A nonpartisan government watchdog on Thursday said it plans to examine HHS’ distribution of $175 billion in COVID-19 relief grants to healthcare providers.
The Government Accountability Office noted in a report on COVID-19 relief spending that it will be important for HHS to ensure it has robust internal controls to make sure funds go to eligible providers.
“For example, it is important that funds not be provided to ineligible providers, such as hospitals that have closed, despite the imperative of a quick federal response to the COVID-19 crisis,” the report stated.
Funds went to some closed hospitals because an initial $30 billion general distribution was based on outdated billing data, Modern Healthcare reported in April.
The GAO also focused on increased federal Medicaid matching funds in its report. The Families First Coronavirus Response Act increased states’ Medicaid matching rate by 6.2% through the end of the COVID-19 public health emergency. The current emergency designation expires in July, though HHS could renew it for another 90 days.
The GAO instead recommended a formula developed to adjust Medicaid matching rates based on individual states’ unemployment rates and wage and salary levels. The change would better target the relief and gradually decrease in funds as states recover, the GAO said.
Prior recessions caused states to cut provider pay rates, and the GAO noted that states’ economic woes lasted beyond when recessions technically ended.
“State budget challenges—due to increased unemployment and lowered tax revenues—can persist well beyond the end of a recession,” GAO wrote.
For example, the GAO formula would have provided Medicaid assistance to states for more than two years after the recession triggered by the financial crisis officially ended in 2009.
Providers have seen more Medicaid rate cuts during and after recessions, as states have limited options to cut funds from the program as enrollment increases.

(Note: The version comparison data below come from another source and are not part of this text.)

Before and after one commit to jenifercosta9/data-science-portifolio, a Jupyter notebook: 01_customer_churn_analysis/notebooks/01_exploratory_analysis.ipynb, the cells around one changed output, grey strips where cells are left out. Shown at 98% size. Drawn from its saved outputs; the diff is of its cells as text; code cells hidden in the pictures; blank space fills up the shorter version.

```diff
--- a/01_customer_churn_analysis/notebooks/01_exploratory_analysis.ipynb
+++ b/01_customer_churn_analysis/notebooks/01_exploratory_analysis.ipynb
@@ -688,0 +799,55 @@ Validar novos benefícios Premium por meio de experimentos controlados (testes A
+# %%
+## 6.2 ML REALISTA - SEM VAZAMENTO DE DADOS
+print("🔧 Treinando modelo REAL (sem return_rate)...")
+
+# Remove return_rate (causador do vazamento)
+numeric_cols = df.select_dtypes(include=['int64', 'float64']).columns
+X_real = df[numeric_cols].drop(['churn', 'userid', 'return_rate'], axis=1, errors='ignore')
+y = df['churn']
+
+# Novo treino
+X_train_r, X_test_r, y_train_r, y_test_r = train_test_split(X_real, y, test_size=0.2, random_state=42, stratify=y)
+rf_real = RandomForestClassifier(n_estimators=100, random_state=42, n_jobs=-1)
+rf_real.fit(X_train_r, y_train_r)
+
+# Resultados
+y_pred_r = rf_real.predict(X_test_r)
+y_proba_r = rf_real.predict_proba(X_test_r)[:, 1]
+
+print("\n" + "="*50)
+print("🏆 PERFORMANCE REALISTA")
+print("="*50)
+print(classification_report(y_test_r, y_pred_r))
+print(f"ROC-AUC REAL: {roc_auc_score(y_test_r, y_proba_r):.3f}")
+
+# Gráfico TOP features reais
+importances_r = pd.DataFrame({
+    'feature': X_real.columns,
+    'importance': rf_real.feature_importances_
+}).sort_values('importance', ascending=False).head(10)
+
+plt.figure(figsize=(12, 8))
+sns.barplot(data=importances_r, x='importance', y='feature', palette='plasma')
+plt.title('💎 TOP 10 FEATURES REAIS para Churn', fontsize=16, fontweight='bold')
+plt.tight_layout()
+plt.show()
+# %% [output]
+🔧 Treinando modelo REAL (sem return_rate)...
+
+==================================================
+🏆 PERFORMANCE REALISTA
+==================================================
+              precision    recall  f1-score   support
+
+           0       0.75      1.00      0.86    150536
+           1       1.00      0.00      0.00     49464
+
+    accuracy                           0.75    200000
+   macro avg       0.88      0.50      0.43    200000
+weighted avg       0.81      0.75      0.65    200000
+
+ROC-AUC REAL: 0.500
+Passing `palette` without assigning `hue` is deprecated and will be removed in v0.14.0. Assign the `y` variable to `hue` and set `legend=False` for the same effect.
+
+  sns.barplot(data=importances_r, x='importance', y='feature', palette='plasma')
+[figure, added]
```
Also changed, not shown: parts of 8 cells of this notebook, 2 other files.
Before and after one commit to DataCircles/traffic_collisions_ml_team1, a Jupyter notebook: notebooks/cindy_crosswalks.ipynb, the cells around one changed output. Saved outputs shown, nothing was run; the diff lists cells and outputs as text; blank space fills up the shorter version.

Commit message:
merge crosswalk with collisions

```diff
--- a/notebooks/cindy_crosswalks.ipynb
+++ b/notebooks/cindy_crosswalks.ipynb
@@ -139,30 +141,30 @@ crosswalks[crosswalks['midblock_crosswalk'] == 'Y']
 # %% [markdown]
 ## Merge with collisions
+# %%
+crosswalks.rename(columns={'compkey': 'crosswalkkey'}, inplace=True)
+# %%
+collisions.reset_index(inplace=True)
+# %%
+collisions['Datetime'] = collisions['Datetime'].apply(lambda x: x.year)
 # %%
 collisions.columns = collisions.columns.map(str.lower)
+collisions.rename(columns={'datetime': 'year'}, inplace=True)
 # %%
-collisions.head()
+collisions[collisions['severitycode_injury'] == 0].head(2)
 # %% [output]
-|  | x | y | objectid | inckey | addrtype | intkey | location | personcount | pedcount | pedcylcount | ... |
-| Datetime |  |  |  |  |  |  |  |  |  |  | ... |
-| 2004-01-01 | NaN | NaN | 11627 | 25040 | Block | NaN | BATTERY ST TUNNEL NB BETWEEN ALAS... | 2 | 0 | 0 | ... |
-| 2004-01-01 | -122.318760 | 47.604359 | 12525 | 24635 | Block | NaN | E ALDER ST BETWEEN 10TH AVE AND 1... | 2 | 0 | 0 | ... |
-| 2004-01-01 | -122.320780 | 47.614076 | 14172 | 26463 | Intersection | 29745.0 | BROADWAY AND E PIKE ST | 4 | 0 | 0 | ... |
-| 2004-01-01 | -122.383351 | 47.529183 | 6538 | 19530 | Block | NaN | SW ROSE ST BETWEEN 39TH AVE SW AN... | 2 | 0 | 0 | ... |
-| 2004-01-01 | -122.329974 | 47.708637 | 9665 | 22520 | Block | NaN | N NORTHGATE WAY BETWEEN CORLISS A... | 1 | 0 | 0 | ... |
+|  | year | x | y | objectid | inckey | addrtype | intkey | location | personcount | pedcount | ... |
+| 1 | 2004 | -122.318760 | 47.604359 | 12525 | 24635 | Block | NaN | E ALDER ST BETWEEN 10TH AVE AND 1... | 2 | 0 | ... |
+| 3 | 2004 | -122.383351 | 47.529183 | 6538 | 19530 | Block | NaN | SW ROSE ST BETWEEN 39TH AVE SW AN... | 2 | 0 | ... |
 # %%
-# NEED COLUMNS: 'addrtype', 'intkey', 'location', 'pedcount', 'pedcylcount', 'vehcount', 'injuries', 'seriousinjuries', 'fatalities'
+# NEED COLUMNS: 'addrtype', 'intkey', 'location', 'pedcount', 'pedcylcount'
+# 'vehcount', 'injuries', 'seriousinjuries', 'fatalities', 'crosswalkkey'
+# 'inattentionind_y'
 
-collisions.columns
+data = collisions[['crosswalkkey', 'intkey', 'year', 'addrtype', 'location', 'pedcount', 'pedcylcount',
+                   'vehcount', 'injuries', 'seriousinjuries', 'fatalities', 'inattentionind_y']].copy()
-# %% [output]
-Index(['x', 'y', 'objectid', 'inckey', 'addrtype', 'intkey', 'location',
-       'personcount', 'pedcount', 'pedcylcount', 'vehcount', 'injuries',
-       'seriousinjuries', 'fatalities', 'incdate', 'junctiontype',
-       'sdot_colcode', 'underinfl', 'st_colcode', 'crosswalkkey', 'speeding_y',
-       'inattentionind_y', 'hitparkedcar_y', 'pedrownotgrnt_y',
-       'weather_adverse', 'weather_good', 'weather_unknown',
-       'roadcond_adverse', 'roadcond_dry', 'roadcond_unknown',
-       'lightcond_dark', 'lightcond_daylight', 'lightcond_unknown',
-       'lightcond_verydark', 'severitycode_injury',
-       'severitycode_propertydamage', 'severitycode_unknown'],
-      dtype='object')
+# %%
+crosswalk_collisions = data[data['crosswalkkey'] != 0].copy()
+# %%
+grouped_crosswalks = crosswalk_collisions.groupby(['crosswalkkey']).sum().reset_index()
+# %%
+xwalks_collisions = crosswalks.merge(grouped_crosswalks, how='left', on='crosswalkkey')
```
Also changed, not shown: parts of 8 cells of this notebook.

Democrats’ opening bid for Congress’ next COVID-19 relief package would further increase Medicaid matching rates to 14% through June 2021, and does not include economic triggers like those GAO is recommending.